What to work on
Whichever lines include the word "onPressed", copy them as they appear in the data.

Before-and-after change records
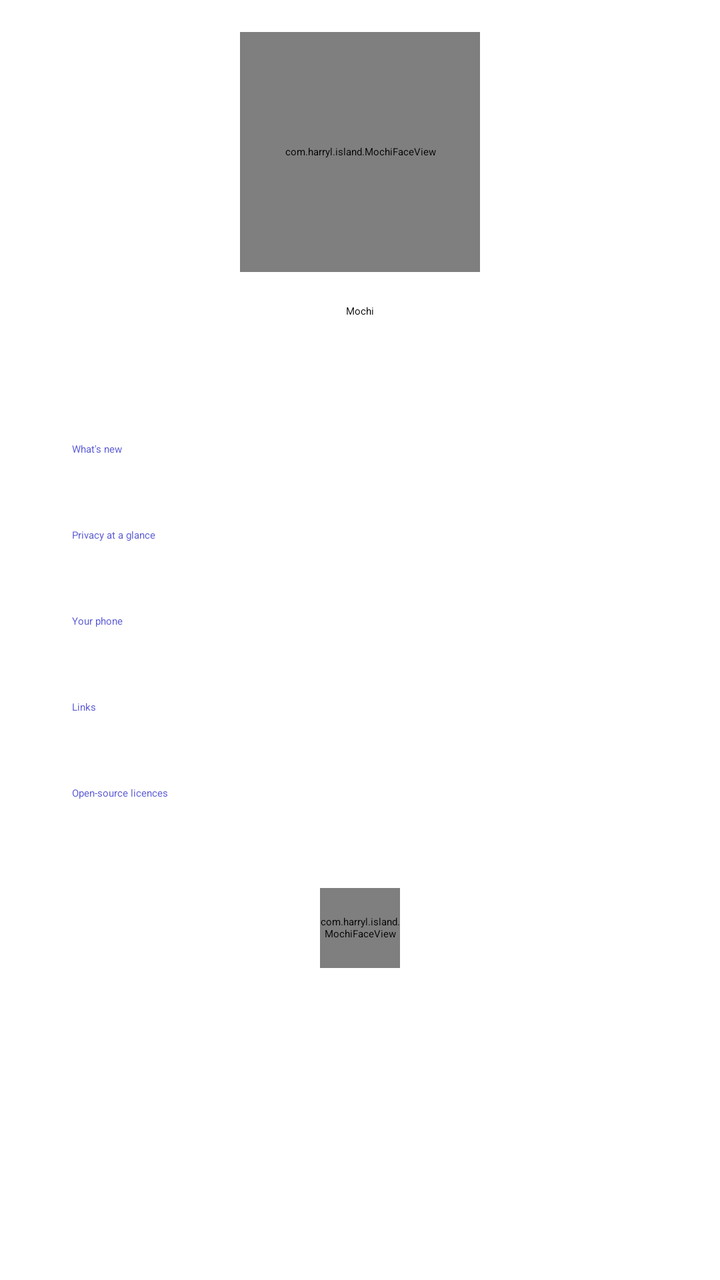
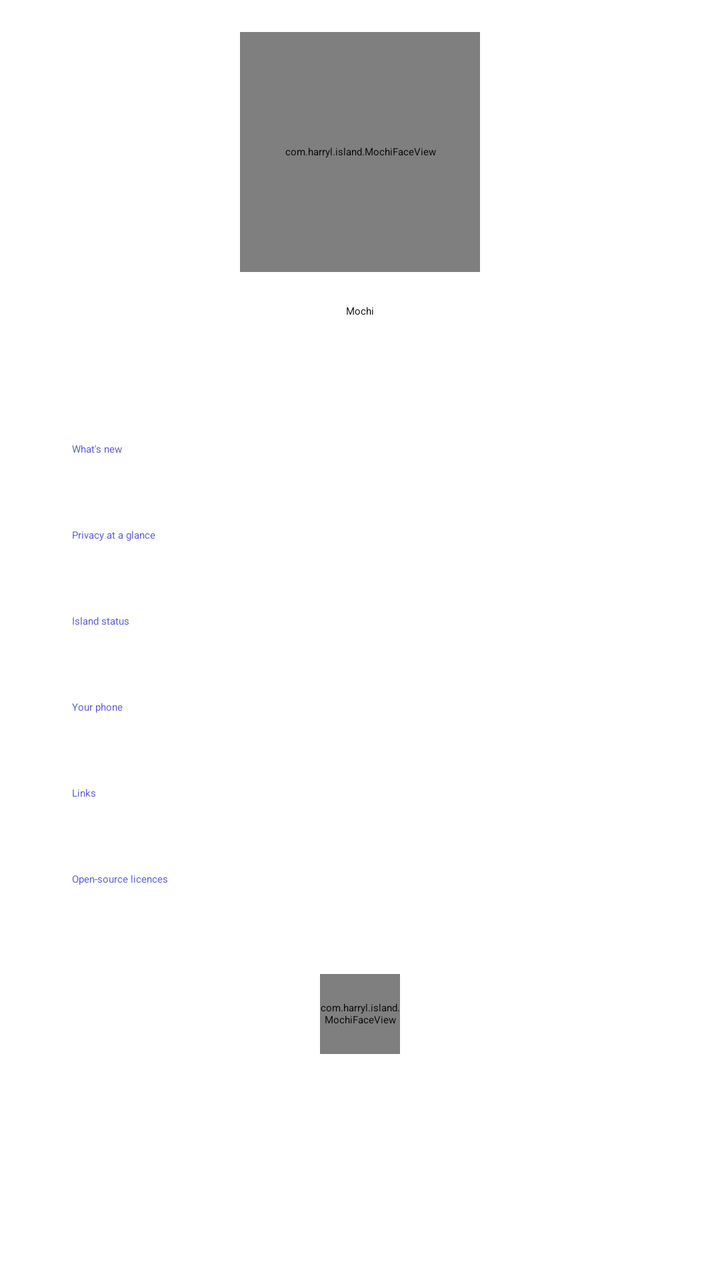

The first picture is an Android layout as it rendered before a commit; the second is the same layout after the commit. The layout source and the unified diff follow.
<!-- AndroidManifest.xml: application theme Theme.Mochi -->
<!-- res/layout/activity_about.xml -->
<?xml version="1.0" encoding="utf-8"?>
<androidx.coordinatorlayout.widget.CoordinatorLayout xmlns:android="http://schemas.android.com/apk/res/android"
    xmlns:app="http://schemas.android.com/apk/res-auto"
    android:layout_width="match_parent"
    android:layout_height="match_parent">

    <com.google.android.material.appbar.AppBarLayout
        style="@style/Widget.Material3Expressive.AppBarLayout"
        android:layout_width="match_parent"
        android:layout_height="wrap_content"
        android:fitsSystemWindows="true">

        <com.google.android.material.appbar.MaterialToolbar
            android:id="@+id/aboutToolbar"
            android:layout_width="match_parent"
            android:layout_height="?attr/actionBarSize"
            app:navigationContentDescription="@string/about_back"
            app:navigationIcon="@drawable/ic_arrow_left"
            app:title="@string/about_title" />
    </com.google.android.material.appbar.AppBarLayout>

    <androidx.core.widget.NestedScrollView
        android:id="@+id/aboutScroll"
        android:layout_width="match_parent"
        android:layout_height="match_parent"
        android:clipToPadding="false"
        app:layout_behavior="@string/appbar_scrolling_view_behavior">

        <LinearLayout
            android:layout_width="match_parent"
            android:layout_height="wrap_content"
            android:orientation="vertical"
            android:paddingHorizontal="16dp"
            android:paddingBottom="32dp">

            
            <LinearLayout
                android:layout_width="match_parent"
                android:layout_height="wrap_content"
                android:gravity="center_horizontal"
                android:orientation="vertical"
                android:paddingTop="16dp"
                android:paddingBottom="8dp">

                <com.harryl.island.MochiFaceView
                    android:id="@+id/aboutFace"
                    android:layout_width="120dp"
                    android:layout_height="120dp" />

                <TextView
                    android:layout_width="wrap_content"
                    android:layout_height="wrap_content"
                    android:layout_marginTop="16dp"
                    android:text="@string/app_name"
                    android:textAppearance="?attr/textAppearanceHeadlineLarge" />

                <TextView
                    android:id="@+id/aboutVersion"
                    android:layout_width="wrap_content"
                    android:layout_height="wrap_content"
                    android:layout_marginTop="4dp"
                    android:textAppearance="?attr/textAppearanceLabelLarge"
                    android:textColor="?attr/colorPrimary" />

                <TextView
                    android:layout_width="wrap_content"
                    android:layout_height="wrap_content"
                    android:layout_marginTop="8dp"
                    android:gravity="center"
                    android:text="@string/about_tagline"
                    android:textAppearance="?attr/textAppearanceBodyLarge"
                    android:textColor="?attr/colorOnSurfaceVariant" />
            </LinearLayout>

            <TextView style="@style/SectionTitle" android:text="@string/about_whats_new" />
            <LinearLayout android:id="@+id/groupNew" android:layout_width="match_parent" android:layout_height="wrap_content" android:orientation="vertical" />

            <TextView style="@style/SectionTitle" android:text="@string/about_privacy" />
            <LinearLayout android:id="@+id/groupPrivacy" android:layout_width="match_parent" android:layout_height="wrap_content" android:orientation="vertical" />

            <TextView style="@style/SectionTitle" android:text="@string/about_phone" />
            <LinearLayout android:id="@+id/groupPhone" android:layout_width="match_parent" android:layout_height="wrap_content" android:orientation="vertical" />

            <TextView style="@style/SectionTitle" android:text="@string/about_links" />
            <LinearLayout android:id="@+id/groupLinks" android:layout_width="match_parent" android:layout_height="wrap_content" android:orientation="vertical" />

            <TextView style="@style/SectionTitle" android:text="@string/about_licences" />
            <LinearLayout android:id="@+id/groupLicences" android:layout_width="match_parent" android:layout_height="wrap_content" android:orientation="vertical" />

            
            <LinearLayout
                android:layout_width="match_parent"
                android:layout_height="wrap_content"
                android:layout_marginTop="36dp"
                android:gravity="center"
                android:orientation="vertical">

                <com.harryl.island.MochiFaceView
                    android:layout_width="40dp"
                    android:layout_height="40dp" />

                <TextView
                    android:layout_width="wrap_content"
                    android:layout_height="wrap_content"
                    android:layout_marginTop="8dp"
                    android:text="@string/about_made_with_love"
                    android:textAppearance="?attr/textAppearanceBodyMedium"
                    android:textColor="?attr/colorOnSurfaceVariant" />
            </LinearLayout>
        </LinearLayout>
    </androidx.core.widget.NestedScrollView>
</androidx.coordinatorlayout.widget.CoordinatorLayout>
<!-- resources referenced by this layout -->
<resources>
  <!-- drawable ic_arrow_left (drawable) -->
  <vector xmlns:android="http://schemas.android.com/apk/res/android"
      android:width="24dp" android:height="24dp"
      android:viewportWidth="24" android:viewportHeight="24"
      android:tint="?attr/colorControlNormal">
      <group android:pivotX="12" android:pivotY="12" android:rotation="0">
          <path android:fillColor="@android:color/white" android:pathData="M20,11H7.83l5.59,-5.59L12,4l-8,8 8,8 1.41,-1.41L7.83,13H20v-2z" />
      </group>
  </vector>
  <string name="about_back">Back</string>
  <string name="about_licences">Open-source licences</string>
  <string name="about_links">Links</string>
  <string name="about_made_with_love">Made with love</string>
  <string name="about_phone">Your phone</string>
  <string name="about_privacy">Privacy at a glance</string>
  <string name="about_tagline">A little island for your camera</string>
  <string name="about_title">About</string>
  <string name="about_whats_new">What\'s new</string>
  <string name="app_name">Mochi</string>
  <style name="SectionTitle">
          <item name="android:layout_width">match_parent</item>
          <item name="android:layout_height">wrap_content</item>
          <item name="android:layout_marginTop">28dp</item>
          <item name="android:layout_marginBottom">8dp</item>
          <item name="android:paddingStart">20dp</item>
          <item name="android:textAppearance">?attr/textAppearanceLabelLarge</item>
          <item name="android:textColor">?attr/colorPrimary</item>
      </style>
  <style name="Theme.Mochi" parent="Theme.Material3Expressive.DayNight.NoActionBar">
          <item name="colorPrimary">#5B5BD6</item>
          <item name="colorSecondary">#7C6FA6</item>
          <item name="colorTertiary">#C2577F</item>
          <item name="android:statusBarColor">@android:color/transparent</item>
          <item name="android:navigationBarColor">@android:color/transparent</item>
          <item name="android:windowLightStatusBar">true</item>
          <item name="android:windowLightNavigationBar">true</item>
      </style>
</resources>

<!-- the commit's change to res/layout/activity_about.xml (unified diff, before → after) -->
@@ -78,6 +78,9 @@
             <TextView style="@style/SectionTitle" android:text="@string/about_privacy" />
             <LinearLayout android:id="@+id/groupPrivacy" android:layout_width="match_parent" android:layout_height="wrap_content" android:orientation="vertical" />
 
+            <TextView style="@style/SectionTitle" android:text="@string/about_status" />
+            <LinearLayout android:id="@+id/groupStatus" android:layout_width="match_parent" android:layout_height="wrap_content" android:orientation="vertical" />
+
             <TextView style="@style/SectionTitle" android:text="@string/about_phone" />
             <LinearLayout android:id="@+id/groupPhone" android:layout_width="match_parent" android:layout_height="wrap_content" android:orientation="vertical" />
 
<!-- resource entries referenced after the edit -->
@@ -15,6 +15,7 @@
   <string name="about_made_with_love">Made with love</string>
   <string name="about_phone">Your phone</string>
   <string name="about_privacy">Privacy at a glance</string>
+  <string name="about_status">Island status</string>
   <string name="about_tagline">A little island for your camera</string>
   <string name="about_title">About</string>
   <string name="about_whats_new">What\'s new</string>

==

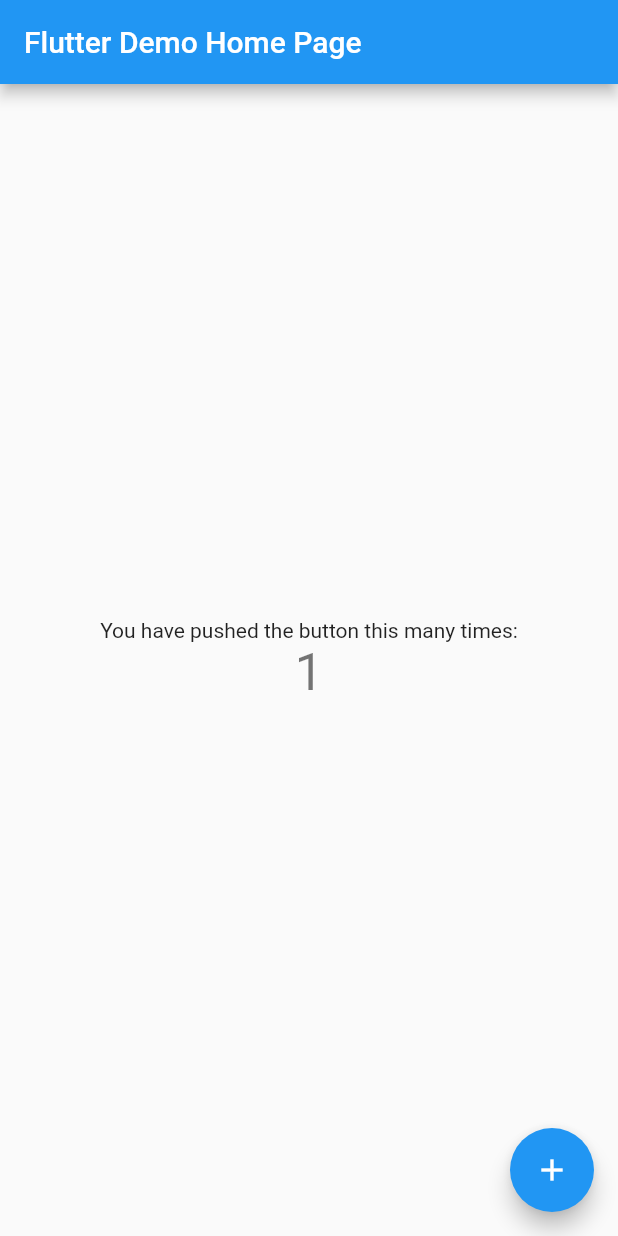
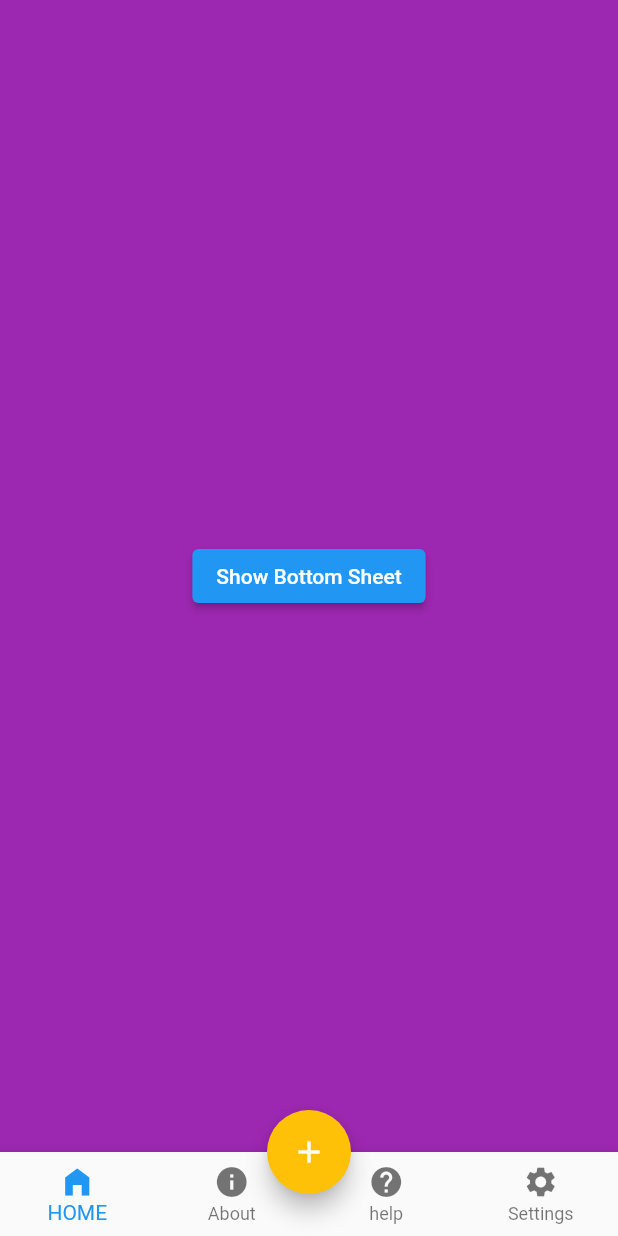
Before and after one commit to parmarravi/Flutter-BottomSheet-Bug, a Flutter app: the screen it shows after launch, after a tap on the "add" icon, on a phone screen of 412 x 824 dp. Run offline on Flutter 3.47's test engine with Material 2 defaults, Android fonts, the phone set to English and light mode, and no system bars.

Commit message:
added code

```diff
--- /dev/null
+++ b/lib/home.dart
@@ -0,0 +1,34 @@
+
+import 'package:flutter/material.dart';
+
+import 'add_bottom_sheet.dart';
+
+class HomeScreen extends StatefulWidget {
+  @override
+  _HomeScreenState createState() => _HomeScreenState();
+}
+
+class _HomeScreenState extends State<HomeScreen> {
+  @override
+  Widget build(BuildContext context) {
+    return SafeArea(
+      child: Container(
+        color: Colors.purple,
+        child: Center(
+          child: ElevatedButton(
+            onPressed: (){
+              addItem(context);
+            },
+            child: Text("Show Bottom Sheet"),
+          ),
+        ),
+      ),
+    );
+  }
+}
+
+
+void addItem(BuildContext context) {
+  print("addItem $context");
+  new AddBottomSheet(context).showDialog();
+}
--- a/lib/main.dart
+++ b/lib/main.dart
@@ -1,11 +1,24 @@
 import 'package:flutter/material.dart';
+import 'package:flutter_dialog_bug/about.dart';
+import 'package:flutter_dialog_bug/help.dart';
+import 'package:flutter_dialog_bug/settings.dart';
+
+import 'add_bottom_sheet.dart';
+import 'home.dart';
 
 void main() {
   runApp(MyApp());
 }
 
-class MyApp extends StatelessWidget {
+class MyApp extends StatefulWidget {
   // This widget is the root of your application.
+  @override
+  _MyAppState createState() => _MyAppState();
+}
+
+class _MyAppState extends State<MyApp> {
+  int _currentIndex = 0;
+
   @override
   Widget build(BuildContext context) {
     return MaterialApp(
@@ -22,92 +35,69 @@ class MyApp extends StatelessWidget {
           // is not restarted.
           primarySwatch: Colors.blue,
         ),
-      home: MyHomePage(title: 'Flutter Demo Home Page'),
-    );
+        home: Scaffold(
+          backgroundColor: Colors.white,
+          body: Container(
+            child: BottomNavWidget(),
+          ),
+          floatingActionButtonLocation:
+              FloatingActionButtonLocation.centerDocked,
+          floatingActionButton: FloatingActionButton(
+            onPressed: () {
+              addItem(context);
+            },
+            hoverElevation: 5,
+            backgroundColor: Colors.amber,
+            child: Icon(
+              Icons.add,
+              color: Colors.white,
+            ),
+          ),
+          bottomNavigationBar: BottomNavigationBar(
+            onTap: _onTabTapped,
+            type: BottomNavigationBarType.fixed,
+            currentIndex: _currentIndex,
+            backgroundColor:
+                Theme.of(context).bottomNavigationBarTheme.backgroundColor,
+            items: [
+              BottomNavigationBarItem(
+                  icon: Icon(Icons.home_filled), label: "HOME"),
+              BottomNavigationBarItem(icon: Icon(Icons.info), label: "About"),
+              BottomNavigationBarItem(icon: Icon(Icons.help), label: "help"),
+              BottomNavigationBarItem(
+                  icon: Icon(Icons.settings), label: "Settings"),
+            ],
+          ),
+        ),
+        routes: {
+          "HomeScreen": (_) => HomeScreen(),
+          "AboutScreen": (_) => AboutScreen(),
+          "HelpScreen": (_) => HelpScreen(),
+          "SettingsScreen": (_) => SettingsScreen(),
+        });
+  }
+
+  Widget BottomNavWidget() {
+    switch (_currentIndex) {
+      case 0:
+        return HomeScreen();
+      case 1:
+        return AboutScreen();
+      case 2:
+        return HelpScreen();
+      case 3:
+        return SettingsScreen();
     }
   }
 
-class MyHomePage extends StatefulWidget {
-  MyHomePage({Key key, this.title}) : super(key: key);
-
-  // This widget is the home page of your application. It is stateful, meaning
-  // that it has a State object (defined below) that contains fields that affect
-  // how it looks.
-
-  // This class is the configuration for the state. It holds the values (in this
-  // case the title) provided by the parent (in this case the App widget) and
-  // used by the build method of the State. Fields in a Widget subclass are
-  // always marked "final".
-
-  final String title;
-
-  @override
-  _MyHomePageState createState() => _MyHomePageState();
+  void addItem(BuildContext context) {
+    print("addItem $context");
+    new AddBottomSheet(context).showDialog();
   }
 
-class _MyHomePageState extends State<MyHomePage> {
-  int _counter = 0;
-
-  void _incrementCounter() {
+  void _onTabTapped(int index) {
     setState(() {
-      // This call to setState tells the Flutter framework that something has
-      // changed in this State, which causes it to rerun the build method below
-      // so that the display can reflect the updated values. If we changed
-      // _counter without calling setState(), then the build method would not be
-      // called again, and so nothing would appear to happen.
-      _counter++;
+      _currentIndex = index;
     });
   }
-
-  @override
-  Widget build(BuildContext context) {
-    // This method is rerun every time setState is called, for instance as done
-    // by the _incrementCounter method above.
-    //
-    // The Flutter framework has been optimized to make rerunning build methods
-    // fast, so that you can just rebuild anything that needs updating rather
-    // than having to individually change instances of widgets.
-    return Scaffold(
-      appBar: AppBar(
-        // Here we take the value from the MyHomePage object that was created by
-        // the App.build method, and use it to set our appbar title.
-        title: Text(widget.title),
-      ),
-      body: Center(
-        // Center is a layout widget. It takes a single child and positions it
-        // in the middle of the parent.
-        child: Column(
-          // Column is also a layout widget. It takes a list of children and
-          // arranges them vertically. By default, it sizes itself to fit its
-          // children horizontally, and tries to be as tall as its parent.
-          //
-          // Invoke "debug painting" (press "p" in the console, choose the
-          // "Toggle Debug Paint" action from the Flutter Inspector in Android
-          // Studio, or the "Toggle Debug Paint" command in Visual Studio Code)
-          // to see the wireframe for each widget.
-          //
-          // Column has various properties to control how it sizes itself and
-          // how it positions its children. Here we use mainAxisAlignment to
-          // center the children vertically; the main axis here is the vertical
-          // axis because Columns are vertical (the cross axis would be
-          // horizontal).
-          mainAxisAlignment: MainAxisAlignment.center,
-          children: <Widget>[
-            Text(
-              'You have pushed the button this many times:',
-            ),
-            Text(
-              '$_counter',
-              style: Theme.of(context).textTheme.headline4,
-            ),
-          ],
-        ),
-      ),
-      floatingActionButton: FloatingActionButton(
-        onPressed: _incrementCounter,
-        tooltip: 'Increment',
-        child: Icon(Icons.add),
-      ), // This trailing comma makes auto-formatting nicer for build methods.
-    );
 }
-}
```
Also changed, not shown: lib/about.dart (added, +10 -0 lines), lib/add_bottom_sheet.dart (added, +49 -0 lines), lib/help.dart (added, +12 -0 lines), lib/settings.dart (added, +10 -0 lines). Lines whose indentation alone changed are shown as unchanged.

...

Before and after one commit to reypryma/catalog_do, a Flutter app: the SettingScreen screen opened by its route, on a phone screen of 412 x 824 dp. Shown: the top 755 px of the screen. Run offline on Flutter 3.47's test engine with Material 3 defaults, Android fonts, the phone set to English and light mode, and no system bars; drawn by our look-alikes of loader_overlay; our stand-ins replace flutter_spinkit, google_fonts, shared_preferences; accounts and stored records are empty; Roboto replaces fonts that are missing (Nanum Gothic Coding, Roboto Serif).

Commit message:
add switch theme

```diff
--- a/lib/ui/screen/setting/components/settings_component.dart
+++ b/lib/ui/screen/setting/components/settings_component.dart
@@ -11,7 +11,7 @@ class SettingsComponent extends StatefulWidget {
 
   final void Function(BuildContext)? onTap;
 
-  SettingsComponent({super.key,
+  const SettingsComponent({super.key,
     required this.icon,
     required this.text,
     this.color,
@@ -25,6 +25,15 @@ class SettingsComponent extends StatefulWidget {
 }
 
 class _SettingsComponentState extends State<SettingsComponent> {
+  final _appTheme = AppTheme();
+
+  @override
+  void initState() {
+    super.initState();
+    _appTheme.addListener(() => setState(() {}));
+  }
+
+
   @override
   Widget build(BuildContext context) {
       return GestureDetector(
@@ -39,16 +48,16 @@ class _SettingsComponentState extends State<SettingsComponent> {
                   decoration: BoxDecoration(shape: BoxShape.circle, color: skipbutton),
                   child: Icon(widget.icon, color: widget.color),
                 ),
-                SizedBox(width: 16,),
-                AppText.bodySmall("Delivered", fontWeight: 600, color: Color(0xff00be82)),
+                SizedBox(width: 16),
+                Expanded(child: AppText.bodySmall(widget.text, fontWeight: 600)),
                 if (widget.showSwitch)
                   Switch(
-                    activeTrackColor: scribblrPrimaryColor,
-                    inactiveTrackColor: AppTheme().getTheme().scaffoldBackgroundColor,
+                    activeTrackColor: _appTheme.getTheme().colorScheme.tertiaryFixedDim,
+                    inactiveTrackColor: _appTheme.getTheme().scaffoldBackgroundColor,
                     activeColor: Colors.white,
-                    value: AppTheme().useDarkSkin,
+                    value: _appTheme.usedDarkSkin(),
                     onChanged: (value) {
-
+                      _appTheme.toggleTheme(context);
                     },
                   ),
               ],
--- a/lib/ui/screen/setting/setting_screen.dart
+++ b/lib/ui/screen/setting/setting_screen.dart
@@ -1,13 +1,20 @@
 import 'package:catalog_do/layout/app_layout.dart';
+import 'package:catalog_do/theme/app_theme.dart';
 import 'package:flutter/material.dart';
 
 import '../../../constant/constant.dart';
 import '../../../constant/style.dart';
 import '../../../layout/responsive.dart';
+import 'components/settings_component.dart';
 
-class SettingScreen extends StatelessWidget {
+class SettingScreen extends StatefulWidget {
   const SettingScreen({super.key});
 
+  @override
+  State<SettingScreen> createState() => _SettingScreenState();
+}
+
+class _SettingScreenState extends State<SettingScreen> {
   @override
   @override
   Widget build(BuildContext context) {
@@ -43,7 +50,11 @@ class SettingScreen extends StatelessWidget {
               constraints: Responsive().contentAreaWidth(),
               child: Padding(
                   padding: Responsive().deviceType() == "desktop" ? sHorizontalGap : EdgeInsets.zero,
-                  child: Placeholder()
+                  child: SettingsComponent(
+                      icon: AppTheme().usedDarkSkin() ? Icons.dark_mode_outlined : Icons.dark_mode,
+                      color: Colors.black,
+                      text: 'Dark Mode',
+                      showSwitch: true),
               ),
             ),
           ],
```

The answer
+            onPressed: (){
+            onPressed: () {
-        onPressed: _incrementCounter,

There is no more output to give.